The soil of Arctic areas is generally said to be Tundra. Recent research indicates that the zonal diagram depicting a Podzol-Tundra-firn sequence northward from the fringes of the northern forest does not realistically reflect physical conditions in the northern extremities of ice-free land. These extremities are primarily mantled with Polar Desert soils.
The Polar Desert soils are at times only sparsely colonized by vascular plants. They are typical of regions of low temperature, rather dry soil conditions, mildly acid to alkaline in reaction with salt efflorescences.
In the western hemisphere, all land north of Viscount Melville and Lancaster sounds falls into the geographical area of Polar Desert soils, and so do the ice-free portions of Greenland north of 78° to 80° N. The Franklin district of the Canadian Arctic Archipelago is rather a transition zone between Tundra soil and Polar Desert soil.
In the eastern hemisphere, portions of Svalbard lie within the Polar Desert soil area. On the other hand, Novaya Zemlya, Savernaya Zemlya, Novo Sibirskie, Wrangel Islands, and portions of the Northern Tamal and Taimyr peninsulas constitute more of a transition zone between Tundra and true Polar Desert. The extension of this transition zone has been outlined by Gerasimov in 1956.
Geologists such as Cailleux, Taylor, Troll, and Washburn have contributed substantially to the study of Arctic soils through their work on physical and chemical weathering, ground patterns, and perennially frozen ground.

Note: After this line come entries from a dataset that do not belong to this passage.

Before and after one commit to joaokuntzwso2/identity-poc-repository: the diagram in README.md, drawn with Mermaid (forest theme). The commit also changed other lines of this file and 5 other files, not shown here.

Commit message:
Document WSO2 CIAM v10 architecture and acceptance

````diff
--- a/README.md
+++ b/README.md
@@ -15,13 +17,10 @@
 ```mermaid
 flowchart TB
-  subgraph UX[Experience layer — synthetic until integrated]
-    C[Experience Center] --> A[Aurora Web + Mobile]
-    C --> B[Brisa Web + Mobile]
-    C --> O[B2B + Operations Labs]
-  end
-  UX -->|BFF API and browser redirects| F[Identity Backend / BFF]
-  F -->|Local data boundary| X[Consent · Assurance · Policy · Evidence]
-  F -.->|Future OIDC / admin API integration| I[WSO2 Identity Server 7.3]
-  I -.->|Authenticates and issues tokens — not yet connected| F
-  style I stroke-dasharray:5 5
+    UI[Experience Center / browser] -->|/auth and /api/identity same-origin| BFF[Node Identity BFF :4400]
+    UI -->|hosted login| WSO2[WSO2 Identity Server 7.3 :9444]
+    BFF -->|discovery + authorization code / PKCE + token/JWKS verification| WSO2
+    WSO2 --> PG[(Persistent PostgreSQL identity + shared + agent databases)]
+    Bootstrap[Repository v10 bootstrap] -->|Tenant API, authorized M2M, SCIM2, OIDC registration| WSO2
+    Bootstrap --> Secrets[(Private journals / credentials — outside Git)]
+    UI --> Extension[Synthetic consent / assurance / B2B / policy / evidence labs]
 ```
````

A substantial effort should be made by scientists o t unify soil nomenclature in the Arctic or at least to establish equivalent terminology. Fundamental studies on Arctic soil are long overdue with cartography not one of the least important.